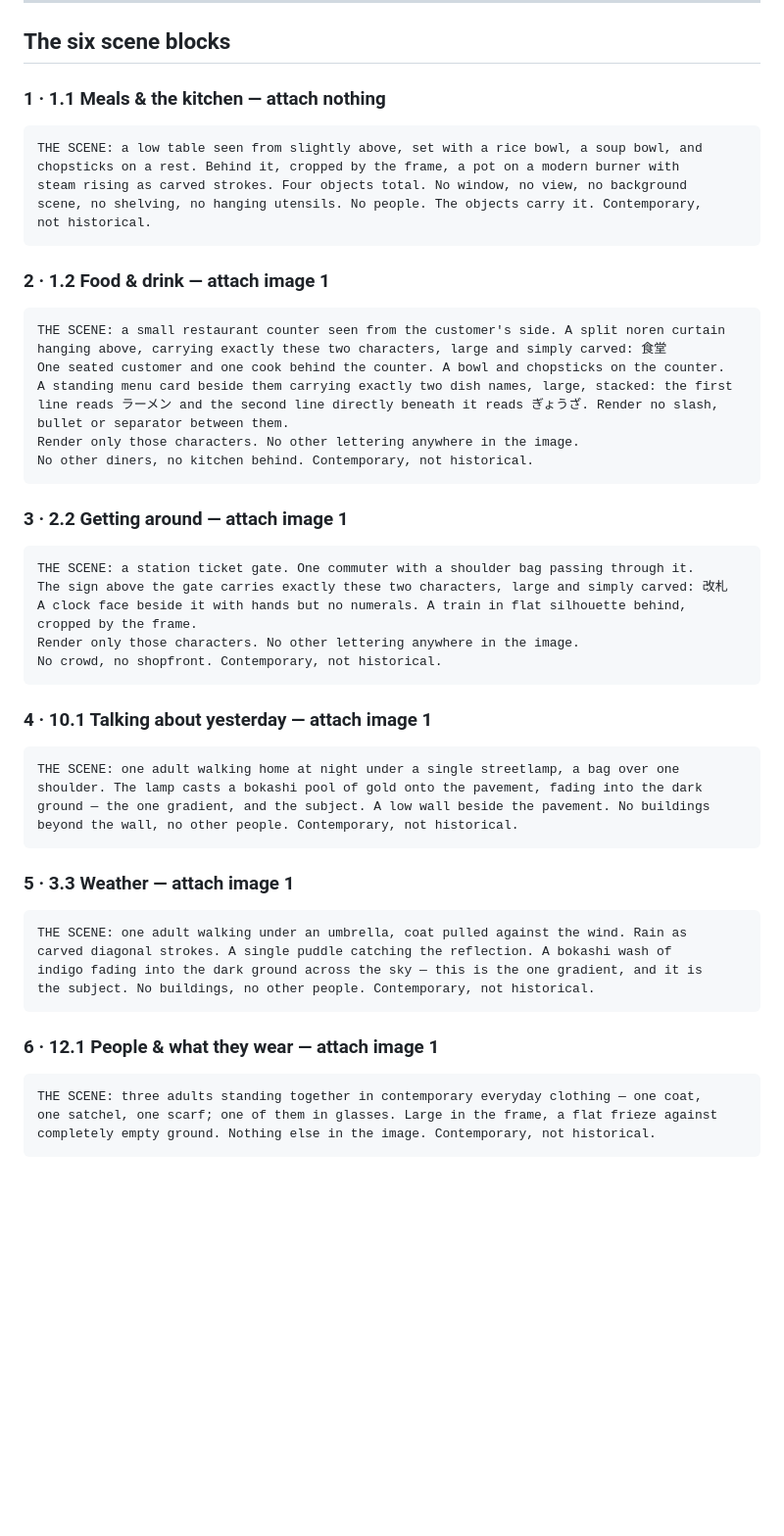
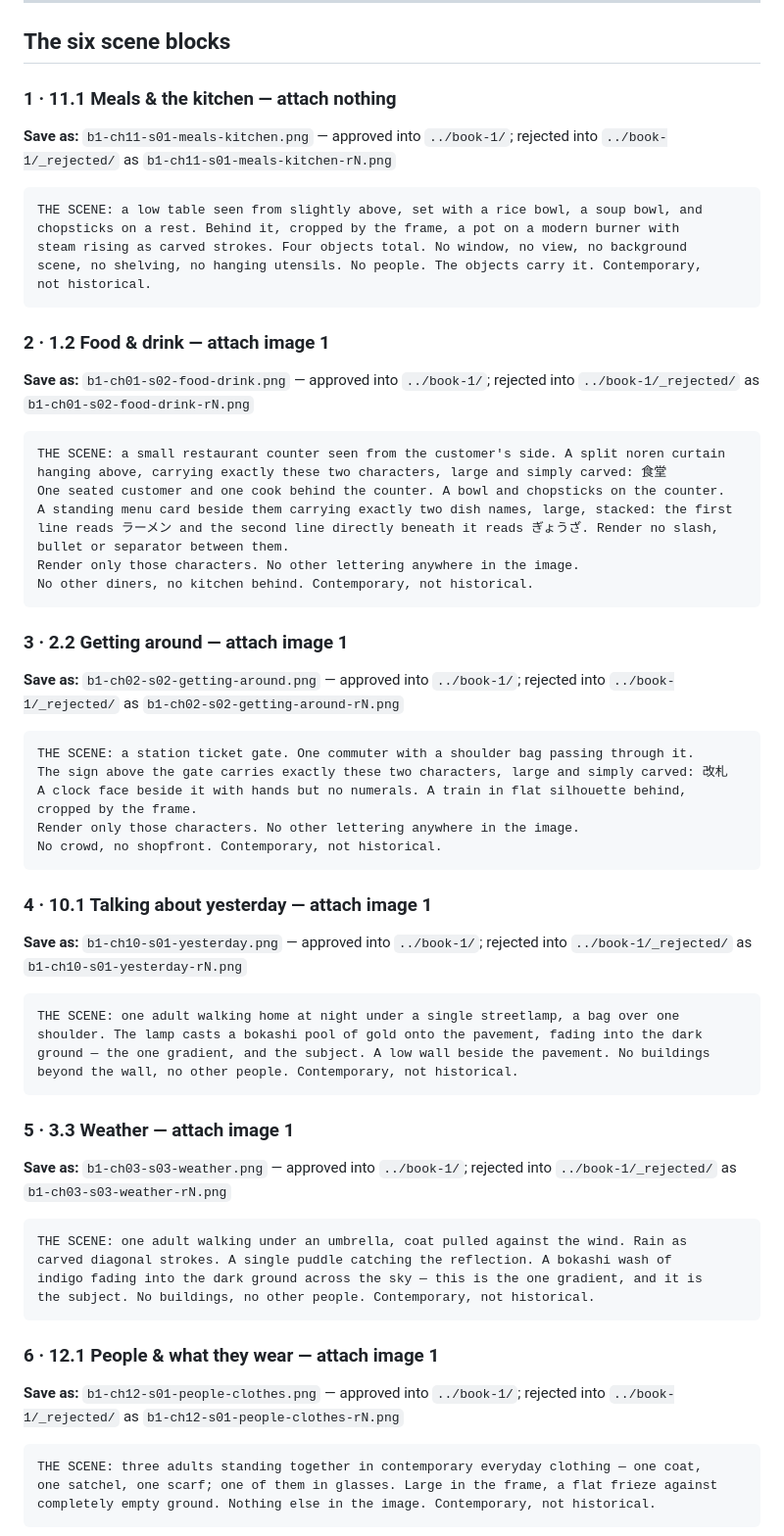
Before and after one commit to petr0n/aburungo-design-system, a Markdown page: illustrations/reference/sheet-prompt.md, the part around one of its changes. Shown at 98% size. GitHub-like rendering; blank space fills up the shorter version.

````diff
--- a/illustrations/reference/sheet-prompt.md
+++ b/illustrations/reference/sheet-prompt.md
@@ -66,7 +66,9 @@ RESTATED, because these govern everything above:
 
 ## The six scene blocks
 
-### 1 · 1.1 Meals & the kitchen — attach nothing
+### 1 · 11.1 Meals & the kitchen — attach nothing
+
+**Save as:** `b1-ch11-s01-meals-kitchen.png` — approved into `../book-1/`; rejected into `../book-1/_rejected/` as `b1-ch11-s01-meals-kitchen-rN.png`
 
 ```
 THE SCENE: a low table seen from slightly above, set with a rice bowl, a soup bowl, and
@@ -77,6 +79,8 @@ not historical.
 ```
 
 ### 2 · 1.2 Food & drink — attach image 1
+
+**Save as:** `b1-ch01-s02-food-drink.png` — approved into `../book-1/`; rejected into `../book-1/_rejected/` as `b1-ch01-s02-food-drink-rN.png`
 
 ```
 THE SCENE: a small restaurant counter seen from the customer's side. A split noren curtain
@@ -91,6 +95,8 @@ No other diners, no kitchen behind. Contemporary, not historical.
 
 ### 3 · 2.2 Getting around — attach image 1
 
+**Save as:** `b1-ch02-s02-getting-around.png` — approved into `../book-1/`; rejected into `../book-1/_rejected/` as `b1-ch02-s02-getting-around-rN.png`
+
 ```
 THE SCENE: a station ticket gate. One commuter with a shoulder bag passing through it.
 The sign above the gate carries exactly these two characters, large and simply carved: 改札
@@ -102,6 +108,8 @@ No crowd, no shopfront. Contemporary, not historical.
 
 ### 4 · 10.1 Talking about yesterday — attach image 1
 
+**Save as:** `b1-ch10-s01-yesterday.png` — approved into `../book-1/`; rejected into `../book-1/_rejected/` as `b1-ch10-s01-yesterday-rN.png`
+
 ```
 THE SCENE: one adult walking home at night under a single streetlamp, a bag over one
 shoulder. The lamp casts a bokashi pool of gold onto the pavement, fading into the dark
@@ -111,6 +119,8 @@ beyond the wall, no other people. Contemporary, not historical.
 
 ### 5 · 3.3 Weather — attach image 1
 
+**Save as:** `b1-ch03-s03-weather.png` — approved into `../book-1/`; rejected into `../book-1/_rejected/` as `b1-ch03-s03-weather-rN.png`
+
 ```
 THE SCENE: one adult walking under an umbrella, coat pulled against the wind. Rain as
 carved diagonal strokes. A single puddle catching the reflection. A bokashi wash of
@@ -119,6 +129,8 @@ the subject. No buildings, no other people. Contemporary, not historical.
 ```
 
 ### 6 · 12.1 People & what they wear — attach image 1
+
+**Save as:** `b1-ch12-s01-people-clothes.png` — approved into `../book-1/`; rejected into `../book-1/_rejected/` as `b1-ch12-s01-people-clothes-rN.png`
 
 ```
 THE SCENE: three adults standing together in contemporary everyday clothing — one coat,
````
Also changed, not shown: other parts of illustrations/reference/sheet-prompt.md (+6 -6 lines).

+ + + + +

• _Problem to solve_:
Restate every record exactly, please; do not copy the pictures.

• _Response to this exercise_:
Before and after one commit to petr0n/aburungo-design-system, a Markdown page: illustrations/reference/sheet-prompt.md, the part around one of its changes. Shown at 98% size. GitHub-like rendering; blank space fills up the shorter version.

````diff
--- a/illustrations/reference/sheet-prompt.md
+++ b/illustrations/reference/sheet-prompt.md
@@ -66,7 +66,9 @@ RESTATED, because these govern everything above:
 
 ## The six scene blocks
 
-### 1 · 1.1 Meals & the kitchen — attach nothing
+### 1 · 11.1 Meals & the kitchen — attach nothing
+
+**Save as:** `b1-ch11-s01-meals-kitchen.png` — approved into `../book-1/`; rejected into `../book-1/_rejected/` as `b1-ch11-s01-meals-kitchen-rN.png`
 
 ```
 THE SCENE: a low table seen from slightly above, set with a rice bowl, a soup bowl, and
@@ -77,6 +79,8 @@ not historical.
 ```
 
 ### 2 · 1.2 Food & drink — attach image 1
+
+**Save as:** `b1-ch01-s02-food-drink.png` — approved into `../book-1/`; rejected into `../book-1/_rejected/` as `b1-ch01-s02-food-drink-rN.png`
 
 ```
 THE SCENE: a small restaurant counter seen from the customer's side. A split noren curtain
@@ -91,6 +95,8 @@ No other diners, no kitchen behind. Contemporary, not historical.
 
 ### 3 · 2.2 Getting around — attach image 1
 
+**Save as:** `b1-ch02-s02-getting-around.png` — approved into `../book-1/`; rejected into `../book-1/_rejected/` as `b1-ch02-s02-getting-around-rN.png`
+
 ```
 THE SCENE: a station ticket gate. One commuter with a shoulder bag passing through it.
 The sign above the gate carries exactly these two characters, large and simply carved: 改札
@@ -102,6 +108,8 @@ No crowd, no shopfront. Contemporary, not historical.
 
 ### 4 · 10.1 Talking about yesterday — attach image 1
 
+**Save as:** `b1-ch10-s01-yesterday.png` — approved into `../book-1/`; rejected into `../book-1/_rejected/` as `b1-ch10-s01-yesterday-rN.png`
+
 ```
 THE SCENE: one adult walking home at night under a single streetlamp, a bag over one
 shoulder. The lamp casts a bokashi pool of gold onto the pavement, fading into the dark
@@ -111,6 +119,8 @@ beyond the wall, no other people. Contemporary, not historical.
 
 ### 5 · 3.3 Weather — attach image 1
 
+**Save as:** `b1-ch03-s03-weather.png` — approved into `../book-1/`; rejected into `../book-1/_rejected/` as `b1-ch03-s03-weather-rN.png`
+
 ```
 THE SCENE: one adult walking under an umbrella, coat pulled against the wind. Rain as
 carved diagonal strokes. A single puddle catching the reflection. A bokashi wash of
@@ -119,6 +129,8 @@ the subject. No buildings, no other people. Contemporary, not historical.
 ```
 
 ### 6 · 12.1 People & what they wear — attach image 1
+
+**Save as:** `b1-ch12-s01-people-clothes.png` — approved into `../book-1/`; rejected into `../book-1/_rejected/` as `b1-ch12-s01-people-clothes-rN.png`
 
 ```
 THE SCENE: three adults standing together in contemporary everyday clothing — one coat,
````
Also changed, not shown: other parts of illustrations/reference/sheet-prompt.md (+6 -6 lines).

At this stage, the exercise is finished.